=== Prompt ===
Your output should be the full listing, unchanged.

*** Block opens ***

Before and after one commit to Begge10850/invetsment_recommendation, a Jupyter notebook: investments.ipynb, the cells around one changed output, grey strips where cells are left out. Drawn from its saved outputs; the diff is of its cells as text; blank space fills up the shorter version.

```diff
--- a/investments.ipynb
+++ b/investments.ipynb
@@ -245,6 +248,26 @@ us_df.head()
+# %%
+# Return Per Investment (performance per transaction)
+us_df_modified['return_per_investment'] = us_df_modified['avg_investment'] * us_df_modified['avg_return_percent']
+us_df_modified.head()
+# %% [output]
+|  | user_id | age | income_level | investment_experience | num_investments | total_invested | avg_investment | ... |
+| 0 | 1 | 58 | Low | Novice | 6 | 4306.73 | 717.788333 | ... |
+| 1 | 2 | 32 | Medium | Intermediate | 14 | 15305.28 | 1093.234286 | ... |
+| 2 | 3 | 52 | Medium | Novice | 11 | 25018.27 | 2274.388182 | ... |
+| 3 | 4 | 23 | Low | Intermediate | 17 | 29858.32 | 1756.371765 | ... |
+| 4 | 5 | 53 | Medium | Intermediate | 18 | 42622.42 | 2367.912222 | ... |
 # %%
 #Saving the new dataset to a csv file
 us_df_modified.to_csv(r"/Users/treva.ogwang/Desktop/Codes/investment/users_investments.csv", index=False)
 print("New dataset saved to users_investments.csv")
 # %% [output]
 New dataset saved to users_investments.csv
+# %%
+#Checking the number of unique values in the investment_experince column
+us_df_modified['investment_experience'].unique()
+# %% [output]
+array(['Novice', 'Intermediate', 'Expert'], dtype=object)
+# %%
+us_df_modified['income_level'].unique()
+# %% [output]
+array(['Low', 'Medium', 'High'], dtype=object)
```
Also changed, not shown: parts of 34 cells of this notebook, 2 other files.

*** Block closes ***

=== Result of this exercise ===
Before and after one commit to Begge10850/invetsment_recommendation, a Jupyter notebook: investments.ipynb, the cells around one changed output, grey strips where cells are left out. Drawn from its saved outputs; the diff is of its cells as text; blank space fills up the shorter version.

```diff
--- a/investments.ipynb
+++ b/investments.ipynb
@@ -245,6 +248,26 @@ us_df.head()
+# %%
+# Return Per Investment (performance per transaction)
+us_df_modified['return_per_investment'] = us_df_modified['avg_investment'] * us_df_modified['avg_return_percent']
+us_df_modified.head()
+# %% [output]
+|  | user_id | age | income_level | investment_experience | num_investments | total_invested | avg_investment | ... |
+| 0 | 1 | 58 | Low | Novice | 6 | 4306.73 | 717.788333 | ... |
+| 1 | 2 | 32 | Medium | Intermediate | 14 | 15305.28 | 1093.234286 | ... |
+| 2 | 3 | 52 | Medium | Novice | 11 | 25018.27 | 2274.388182 | ... |
+| 3 | 4 | 23 | Low | Intermediate | 17 | 29858.32 | 1756.371765 | ... |
+| 4 | 5 | 53 | Medium | Intermediate | 18 | 42622.42 | 2367.912222 | ... |
 # %%
 #Saving the new dataset to a csv file
 us_df_modified.to_csv(r"/Users/treva.ogwang/Desktop/Codes/investment/users_investments.csv", index=False)
 print("New dataset saved to users_investments.csv")
 # %% [output]
 New dataset saved to users_investments.csv
+# %%
+#Checking the number of unique values in the investment_experince column
+us_df_modified['investment_experience'].unique()
+# %% [output]
+array(['Novice', 'Intermediate', 'Expert'], dtype=object)
+# %%
+us_df_modified['income_level'].unique()
+# %% [output]
+array(['Low', 'Medium', 'High'], dtype=object)
```
Also changed, not shown: parts of 34 cells of this notebook, 2 other files.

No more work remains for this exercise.